Document migration / cleanup steps

Publish a clear document explaining the nature of the migration, how to participate, and how to perform related maintenance work. This allows your migration effort to scale, and keeps any individual from becoming a roadblock to ongoing migration efforts such as when they're overwhelmed with support requests or otherwise unavailable to attend to questions.

Review C++ implicit conversions as a positive example.

Simplify and automate allowlist maintenance

Allowlists are easy to express as visibility lists for GN targets. This opens the door to automated analysis, and makes changes that violate the allowlist fail their builds quickly.

When allowlisting targets to use the legacy behavior that you're migrating away from, make it easy for owners of those targets to make simple refactors such as renaming individual targets within their directories by allowlisting base directories, not individual targets.

Document the steps to regenerate and trim any allowlist, such that they can be conducted by anyone.

See the example below:

group("foo_allowlist") {
  #  ________  _________  ________  ________
  # |\   ____\|\___   ___\\   __  \|\   __  \
  # \ \  \___|\|___ \  \_\ \  \|\  \ \  \|\  \
  #  \ \_____  \   \ \  \ \ \  \\\  \ \   ____\
  #   \|____|\  \   \ \  \ \ \  \\\  \ \  \___|
  #     ____\_\  \   \ \__\ \ \_______\ \__\
  #    |\_________\   \|__|  \|_______|\|__|
  #    \|_________|
  # This is an allowlist of targets that use the deprecated "foo" tool.
  # As of April 2021 we no longer use "foo". Users should migrate to the new
  # "bar" tool as described in this guide:
  # https://fuchsia.dev/...
  #
  # To regenerate:
  # fx gn refs $(fx get-build-dir) //path/to:foo_allowlist | sed 's|\(.*\):.*|"\1/*",|' | sort | uniq
  #
  # To trim:
  # scripts/gn/trim_visibility.py --target="//path/to:foo_allowlist"
  visibility = [
    "//src/project1/*",
    "//src/project2/*",
    ...
  ]
}

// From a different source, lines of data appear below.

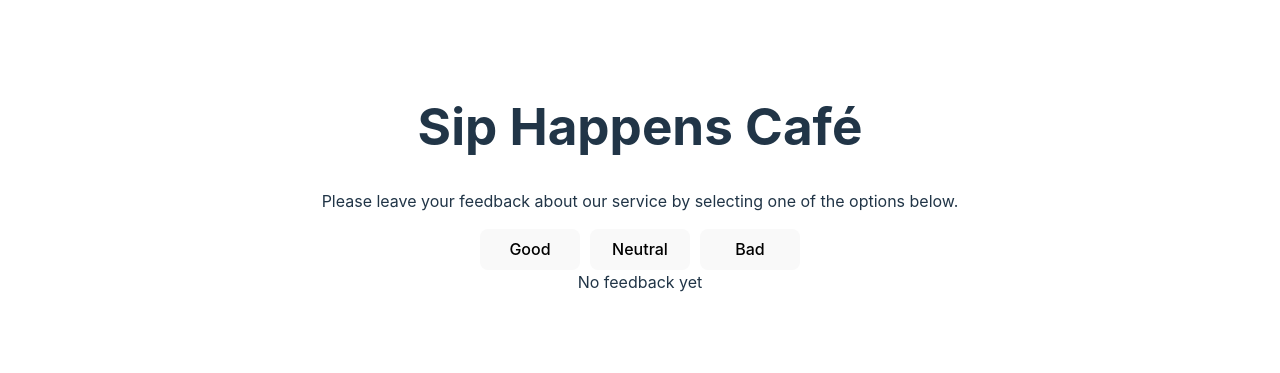
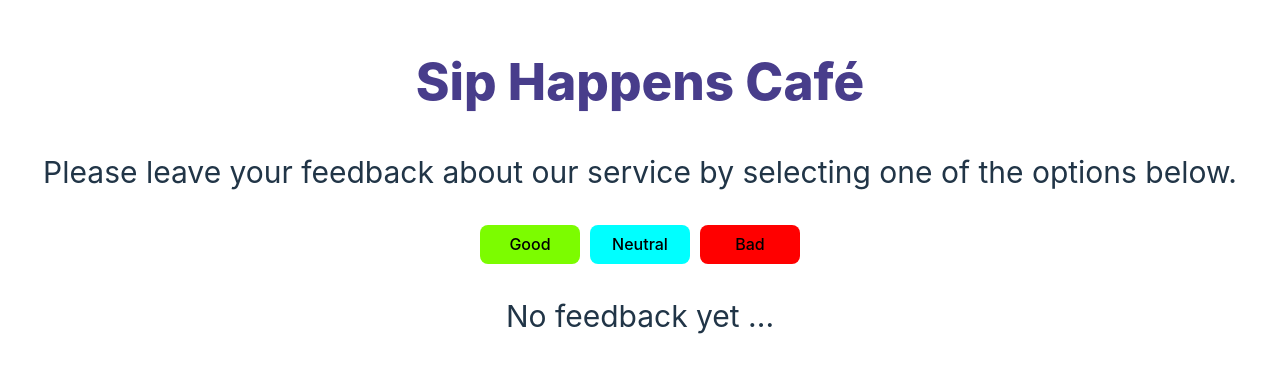
Before and after one commit to NatVladyslav/goit-react-hw-02, a React (Vite) app: page / in a window 1280 px wide. Shown: the part 221-594 px from the top of the page. Built offline with nearby package versions, Linux system fonts and the light colour scheme.

Commit message:
Pre final version of task

```diff
--- a/src/App.jsx
+++ b/src/App.jsx
@@ -3,6 +3,7 @@ import { useState } from 'react'
 import Description from './components/Description/Description'
 import Options from './components/Options/Options'
 import Feedback from './components/Feedback/Feedback'
+import Notification from './components/Notification/Notification'
 
 function App() {
 
@@ -22,13 +23,17 @@ function App() {
     bad: 0
   })
   }
+  const { good, neutral, bad } = feedback;
+
+  let totalFeedback = good + neutral + bad;
+  let positivePercent = Math.round(good/totalFeedback * 100)
 
   return (
     <div>
       <Description/>
-      <Options resetBtn={feedback.good || feedback.neutral || feedback.bad ? true:false} update={updateFeedback} reset={resetFeedback} />
-      {feedback.good || feedback.neutral || feedback.bad ?
-        <Feedback feedback={feedback} /> : "No feedback yet"}
+      <Options total={totalFeedback} update={updateFeedback} reset={resetFeedback} />
+      {good || neutral || bad ?
+        <Feedback feedback={feedback} total={totalFeedback} posPercent={positivePercent}/> : <Notification/>}
   </div>
   )
 }
--- a/src/components/Description/Description.jsx
+++ b/src/components/Description/Description.jsx
@@ -1,3 +1,4 @@
+import './Description.module.css'
 const Description = () => {
   return (
     <div>
--- a/src/components/Description/Description.module.css
+++ b/src/components/Description/Description.module.css
@@ -0,0 +1,10 @@
+h1{
+    color: darkslateblue;
+    font-weight: 800;
+    margin-bottom: 40px;
+    padding: 0;
+}
+p{
+    font-weight: 400;
+    font-size: 30px;
+}
--- a/src/components/Feedback/Feedback.jsx
+++ b/src/components/Feedback/Feedback.jsx
@@ -1,15 +1,13 @@
 import css from './Feedback.module.css'
-const Feedback = ({feedback}) => {
+const Feedback = ({feedback, total, posPercent}) => {
     let { good, neutral, bad } = feedback;
-    let total = good + neutral + bad;
-    let percent = Math.round(good/total * 100)
   return (
     <div className={css.feedback_wrap}>
           <p>Good: {good}</p>
           <p>Neutral: {neutral}</p>
           <p>Bad: {bad}</p>
           <p>Total: {total}</p>
-          <p>Positive: {total === 0 ? 0 : percent}%</p>
+          <p>Positive: {total === 0 ? 0 : posPercent}%</p>
     </div>
   )
 }
--- a/src/components/Feedback/Feedback.module.css
+++ b/src/components/Feedback/Feedback.module.css
@@ -2,4 +2,15 @@
     display: flex;
     flex-direction: column;
     align-items: start;
+    gap: 10px;
 }
+p{
+    padding: 0;
+    margin: 0;
+}
+p:nth-last-child(2){
+margin-top: 30px;
+}
+p:last-child{
+    margin-top: 10px;
+}
--- /dev/null
+++ b/src/components/Notification/Notification.jsx
@@ -0,0 +1,10 @@
+const Notification = () => {
+  return (
+    <div>
+      <p style={{fontWeight: 400,
+    fontSize: 30, marginTop: 30}}>No feedback yet ...</p>
+    </div>
+  )
+}
+
+export default Notification
--- a/src/components/Options/Options.jsx
+++ b/src/components/Options/Options.jsx
@@ -1,11 +1,11 @@
 import css from './Options.module.css'
-const Options = ({ update, reset, resetBtn}) => {
+const Options = ({ update, reset, total}) => {
   return (
     <div className={css.options_wrap}>
-      <button onClick={() => update("good")}>Good</button>
-      <button onClick={()=> update("neutral")}>Neutral</button>
-      <button onClick={()=> update("bad")}>Bad</button>
-      {resetBtn ? <button onClick={reset}>Reset</button>: null }
+      <button className={css.goodBtn} onClick={() => update("good")}>Good</button>
+      <button className={css.neutralBtn} onClick={()=> update("neutral")}>Neutral</button>
+      <button className={css.badBtn} onClick={()=> update("bad")}>Bad</button>
+      {total ? <button className={css.resetBtn} onClick={reset}>Reset</button>: null }
     </div>
   )
 }
--- a/src/components/Options/Options.module.css
+++ b/src/components/Options/Options.module.css
@@ -2,7 +2,24 @@
     display: flex;
     column-gap: 10px;
     justify-content: center;
+    margin-top: 30px;
 }
 button{
     width: 100px;
 }
+.goodBtn{
+    background-color: lawngreen;
+    border: none;
+}
+.neutralBtn{
+    background-color: aqua;
+    border: none;
+}
+.badBtn{
+    background-color: red;
+    border: none;
+}
+.resetBtn{
+    background-color: lightslategray;
+    border: 3px solid darkblue;
+}
```
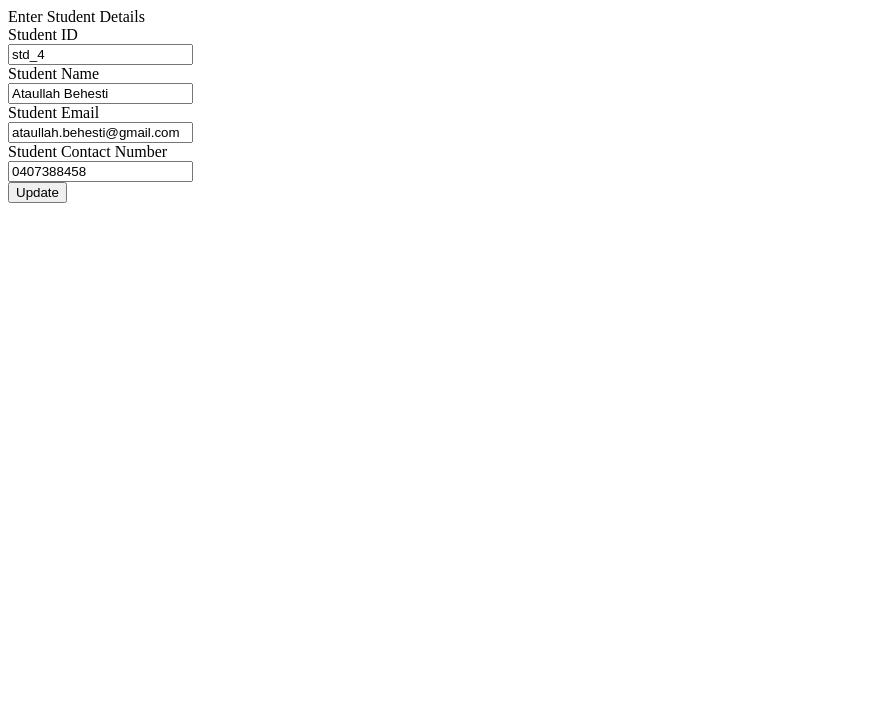
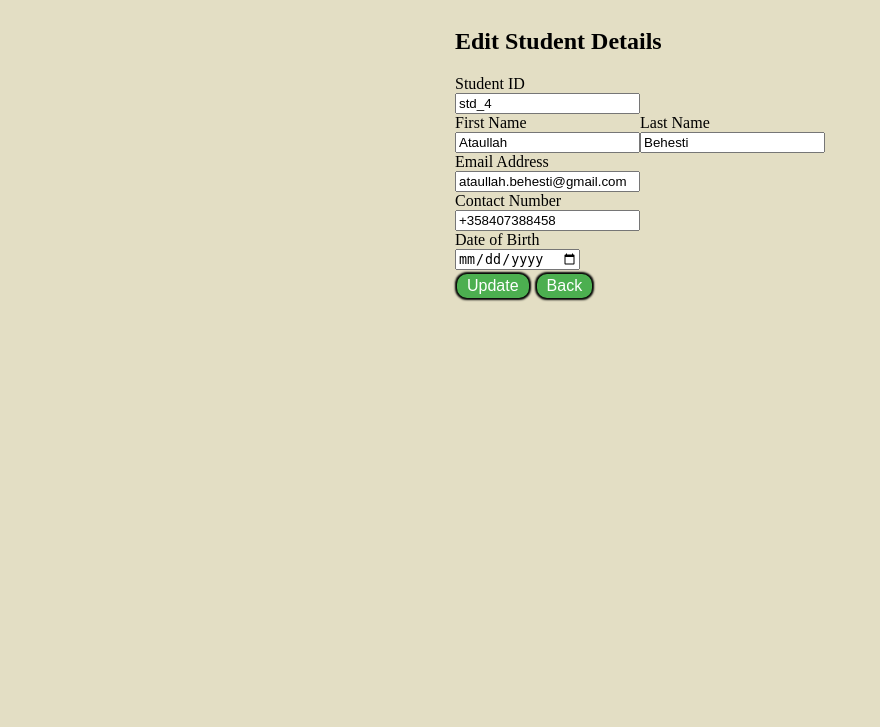
Before and after one commit to CodeMechanix/PYTH-Batch-N223-2, a Django app: page /edit/2 in a window 1280 px wide. Shown: the top 727 px of the page, without its empty margins (0-880 px from the left). Run offline with Django 4.2, Linux system fonts and the light colour scheme; data comes from the database, SQL or seed files in the repository.

Commit message:
Django project added

```diff
--- a/4140707-Ataullah Behesti/Student-management-system/informationmanagementsystem/studentapp/models.py
+++ b/4140707-Ataullah Behesti/Student-management-system/informationmanagementsystem/studentapp/models.py
@@ -4,9 +4,11 @@ from django.db import models
 # Create your models here.
 class Student(models.Model):
     std_id = models.CharField(max_length=100)
-    std_name = models.CharField(max_length=200)
+    std_first_name = models.CharField(max_length=200)
+    std_last_name = models.CharField(max_length=200)
     std_email = models.EmailField()
     std_contact_number = models.CharField(max_length=15)
+    std_birth_date = models.DateField()
 
     class Meta:
         db_table = "student"
--- a/4140707-Ataullah Behesti/Student-management-system/informationmanagementsystem/studentapp/templates/edit.html
+++ b/4140707-Ataullah Behesti/Student-management-system/informationmanagementsystem/studentapp/templates/edit.html
@@ -4,13 +4,44 @@
     <meta charset="UTF-8">
     <title>Student Information Update</title>
 </head>
+<style>
+    .button, input[type=button] {
+  background-color: #4CAF50;
+  border: none;
+  color: white;
+  padding: 3px 10px;
+  text-align: center;
+  text-decoration: none;
+  display: inline-block;
+  font-size: 16px;
+  margin: 4px 2px;
+  cursor: pointer;
+  border-radius: 10px;
+  box-shadow: 0px 0px 2px 2px rgb(0,0,0);
+}
+button:hover{
+    color: rgb(236, 14, 14);
+}
 
+input[type=button]:hover{
+    color: rgb(236, 14, 14);
+}
+body {
+      display: flex;
+      align-items: left;
+      justify-content: center;
+      margin: 20 auto;
+      height: 90vh;
+      background-color: rgba(190, 179, 117, 0.425);;
+    }
+
+</style>
 <body>
     <form method = "POST" action="/update/{{student.id}}">
         {% csrf_token%}
         <div>
             <div>
-                <label>Enter Student Details</label>
+                <label><b><h2>Edit Student Details</h2></b></label>
             </div>
 
             <div>
@@ -20,29 +51,42 @@
                 </div>
             </div>
 
-            <div>
-                <label>Student Name</label>
+            <div style="float:left">
+                <label>First Name</label>
                 <div>
-                    <input type="text" name="std_name" value="{{student.std_name}}">
+                    <input type="text" name="std_first_name" value="{{student.std_first_name}}">
+                </div>
+            </div>
+            <div style="float:left">
+                <label>Last Name</label>
+                <div>
+                    <input type="text" name="std_last_name" value="{{student.std_last_name}}">
                 </div>
             </div>
 
             <div>
-                <label>Student Email</label>
+                <label>Email Address</label>
                 <div>
                     <input type="text" name="std_email" value="{{student.std_email}}">
                 </div>
             </div>
 
             <div>
-                <label>Student Contact Number</label>
+                <label>Contact Number</label>
                 <div>
                     <input type="text" name="std_contact_number" value="{{student.std_contact_number}}">
                 </div>
             </div>
             <div>
+                <label>Date of Birth</label>
                 <div>
-                    <button type="submit">Update</button>
+                    <input type="date" name="std_birth_date" value="{{student.std_birth_date}}">
+                </div>
+            </div>
+            <div>
+                <div>
+                    <button class="button" type="submit">Update</button>
+                    <input type="button" value="Back" onclick="history.back()">
                 </div>
             </div>
         </div>
--- a/4140707-Ataullah Behesti/Student-management-system/informationmanagementsystem/studentapp/views.py
+++ b/4140707-Ataullah Behesti/Student-management-system/informationmanagementsystem/studentapp/views.py
@@ -21,12 +21,12 @@ def addStudent(request):
 
 
 def getAllData(request):
-    students = Student.objects.all()
+    students = Student.objects.all() #  select * from table ;
     return render(request, "show.html", {"students": students})
 
 
 def edit(request, id):
-    student = Student.objects.get(id=id)
+    student = Student.objects.get(id=id)# select * from table where id = id
     return render(request, "edit.html", {"student": student})
 
 
```
Also changed, not shown: 4140707-Ataullah Behesti/Student-management-system/informationmanagementsystem/studentapp/templates/index.html (+37 -8 lines), 4140707-Ataullah Behesti/Student-management-system/informationmanagementsystem/studentapp/templates/show.html (+19 -6 lines), 4140707-Ataullah Behesti/Student-management-system/informationmanagementsystem/db.sqlite3, 4140707-Ataullah Behesti/Student-management-system/informationmanagementsystem/studentapp/migrations/0002_student_std_birth_date.py (added), 4140707-Ataullah Behesti/Student-management-system/informationmanagementsystem/studentapp/migrations/0003_student_std_first_name_student_std_last_name_and_more.py (added), 4140707-Ataullah Behesti/Student-management-system/informationmanagementsystem/studentapp/migrations/0004_remove_student_std_name_alter_student_std_first_name_and_more.py (added).
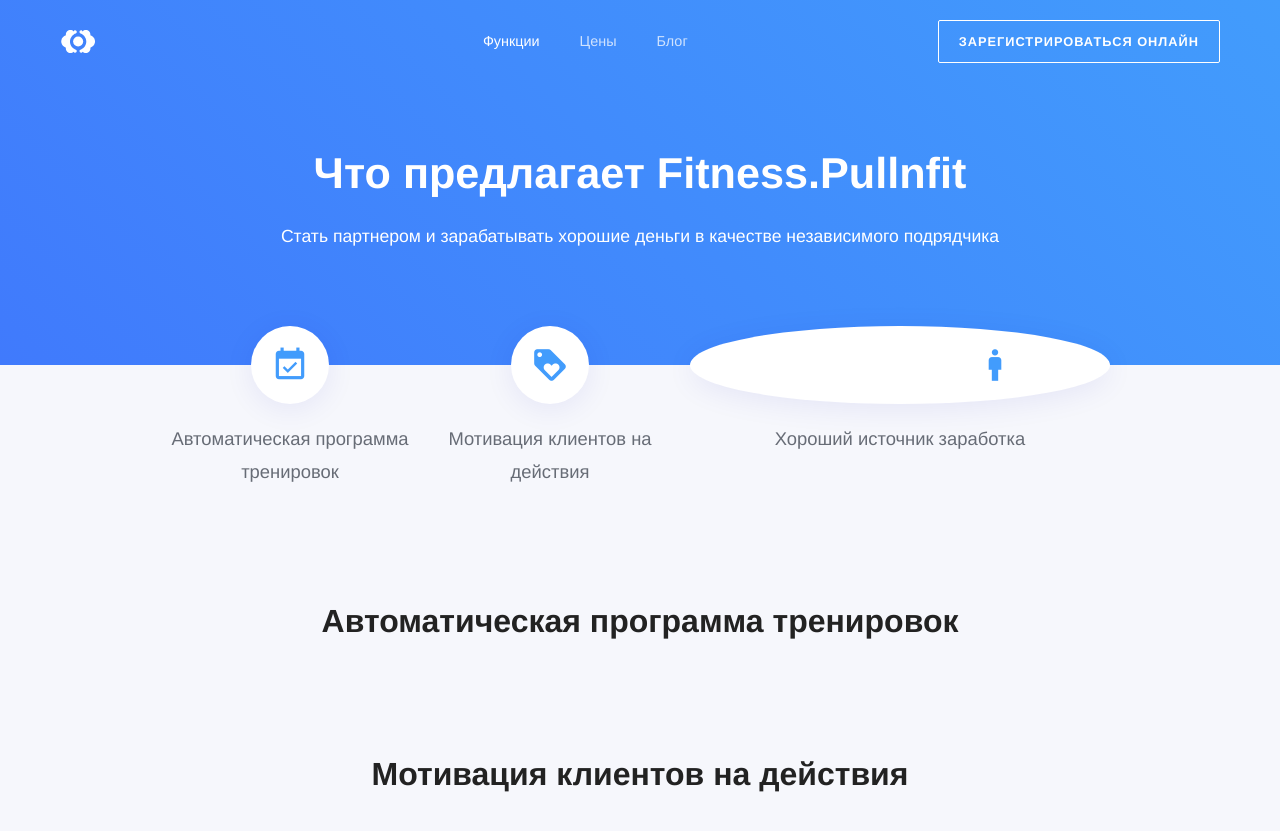
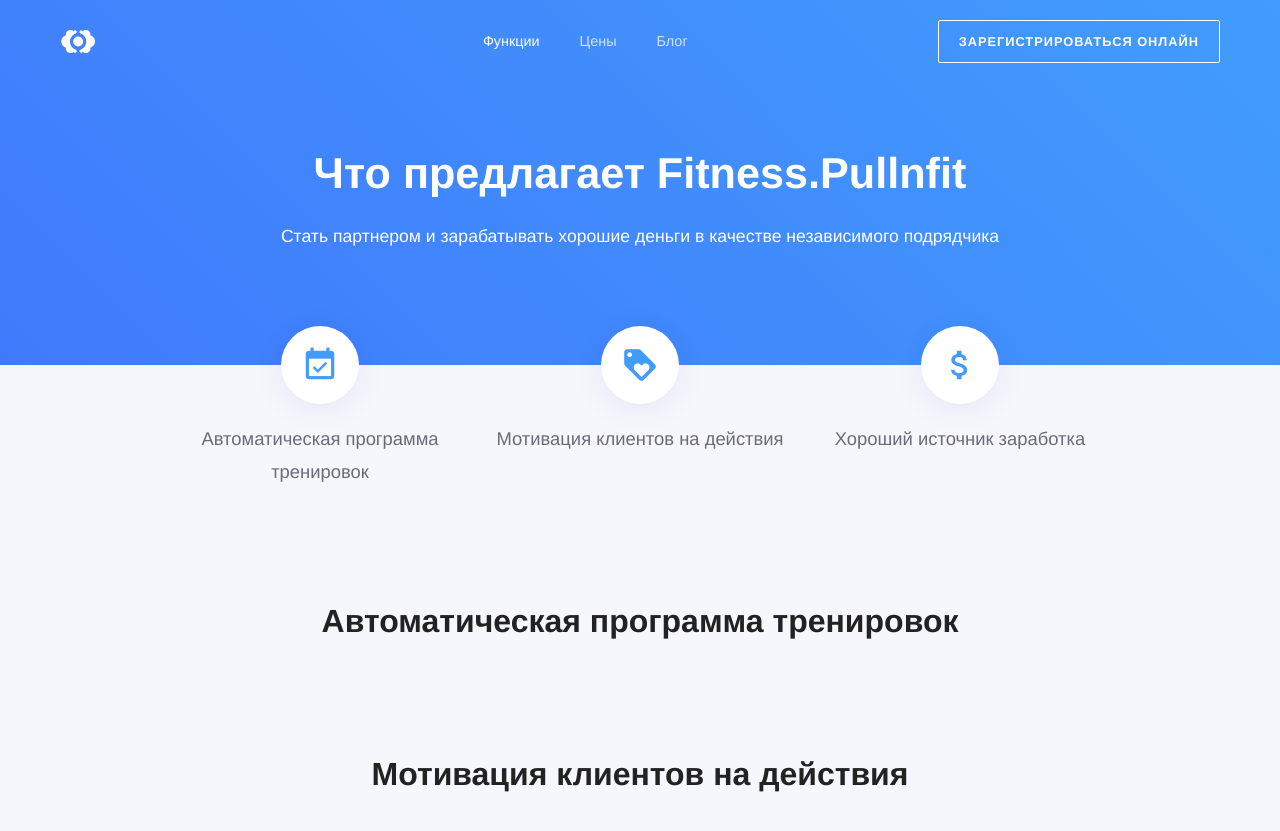
Before and after one commit to RakhimyanTim/fitness.github.io, a Jekyll site: the page built from pages/features.html, in a window 1280 px wide and 900 px high. Shown: the top 831 px of the window. Built offline with Jekyll 4.4.1, drawn with Linux system fonts in a browser that asks for light colours; some web fonts are replaced.

Commit message:
Update features.html

```diff
--- a/pages/features.html
+++ b/pages/features.html
@@ -15,7 +15,7 @@
 		<p>Мотивация клиентов на действия</p>
 	</li>
 	<li>
-		<i class="material-icons">attach_maney</i>
+		<i class="material-icons">attach_money</i>
 		<p>Хороший источник заработка</p>
 	</li>
 </ul>
```
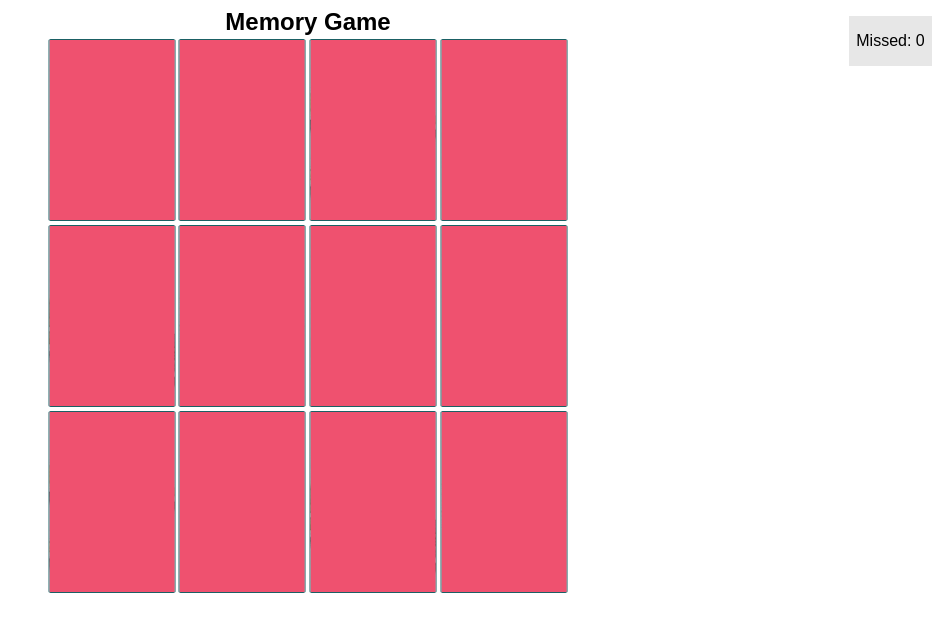
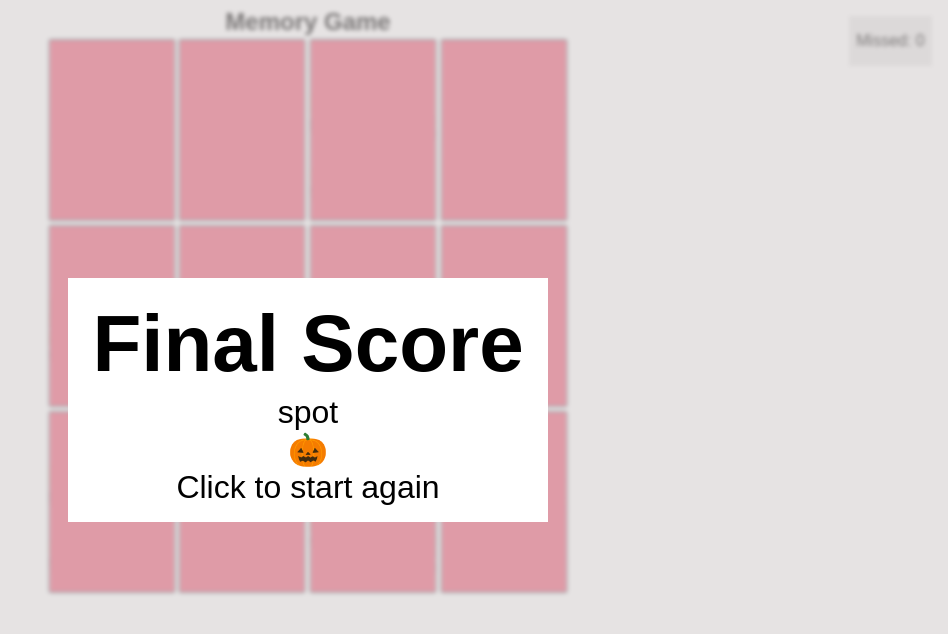
Before and after one commit to lostmart/memoryFlex, a plain HTML site: page index.html in a window 1280 px wide. Shown: the whole page, without its empty margins (332-1280 px from the left). Drawn offline with Linux system fonts and the light colour scheme; a web font is replaced by a local one.

Commit message:
new instance

```diff
--- a/index.html
+++ b/index.html
@@ -32,10 +32,12 @@
 				</div>
 			</section>
 			<section class="final_result">
-				<h2>Final Score</h2>
-				<span class="missed_final">spot</span>
-				<span class="final_icon animate__delay-1s">🎃</span>
-				<span>Click to start again</span>
+				<div class="final_container">
+					<h2>Final Score</h2>
+					<span class="missed_final">spot</span>
+					<span class="final_icon animate__delay-1s">🎃</span>
+					<span>Click to start again</span>
+				</div>
 			</section>
 		</main>
 		<script src="script.js"></script>
--- a/style.css
+++ b/style.css
@@ -85,7 +85,7 @@ h1 {
 	box-shadow: 0 0 0 0 var(--secondary);
 }
 
-.card.animate__rotate>span {
+.card.animate__rotate > span {
 	opacity: 0;
 }
 
@@ -103,7 +103,7 @@ h1 {
 	display: none;
 }
 
-.modal>h2 {
+.modal > h2 {
 	opacity: 0;
 	font-size: 2em;
 }
@@ -137,25 +137,41 @@ h1 {
 }
 
 .final_result {
+	position: absolute;
+	display: flex;
+	justify-content: center;
+	align-items: center;
+	backdrop-filter: blur(2px);
+	visibility: visible;
+	inset: 0;
+	z-index: 10;
+}
+
+.final_result::before {
 	position: fixed;
-	width: 100%;
-	height: 100%;
+	width: 100dvw;
+	height: 100dvh;
 	inset: 0;
 	background-color: #d5d0d096;
+	content: "";
+	z-index: -1;
+}
+
+.final_container {
 	display: flex;
 	align-items: center;
 	justify-content: center;
-	backdrop-filter: blur(2px);
 	flex-direction: column;
-	visibility: hidden;
+	padding: 1em 1.5em;
+	background-color: white;
 }
 
-.final_result>h2 {
+.final_container > h2 {
 	font-size: 5em;
-	margin-bottom: 0;
+	margin: 0.125em 0;
 	line-height: 1;
 }
 
-.final_result span {
+.final_container span {
 	font-size: 2em;
 }
```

Then elsewhere, automatically add a dependency on the allowlisted target.

# Invoke the legacy foo tool.
# For new usage, please consider using the new bar tool instead!
# See:
# https://fuchsia.dev/...
# ...
template("foo") {
  action(target_name) {
    ...
    deps += [ "//build/foo:foo_allowlist" ]
  }
}

Third party may be out of scope

Fuchsia uses a lot of third party code, that is code that is outside the scope of the Fuchsia project. As a rule of thumb it's often fine to enter a blanket allowlist for all third party code for opinionated changes or policy decisions.

group("bar_allowlist") {
  ...
  visibility = [
    "//third_party/*",
    ...
  ]
}

Depending on the nature of your change and the third party code in question, it may be possible to make changes upstream. Use your best judgement.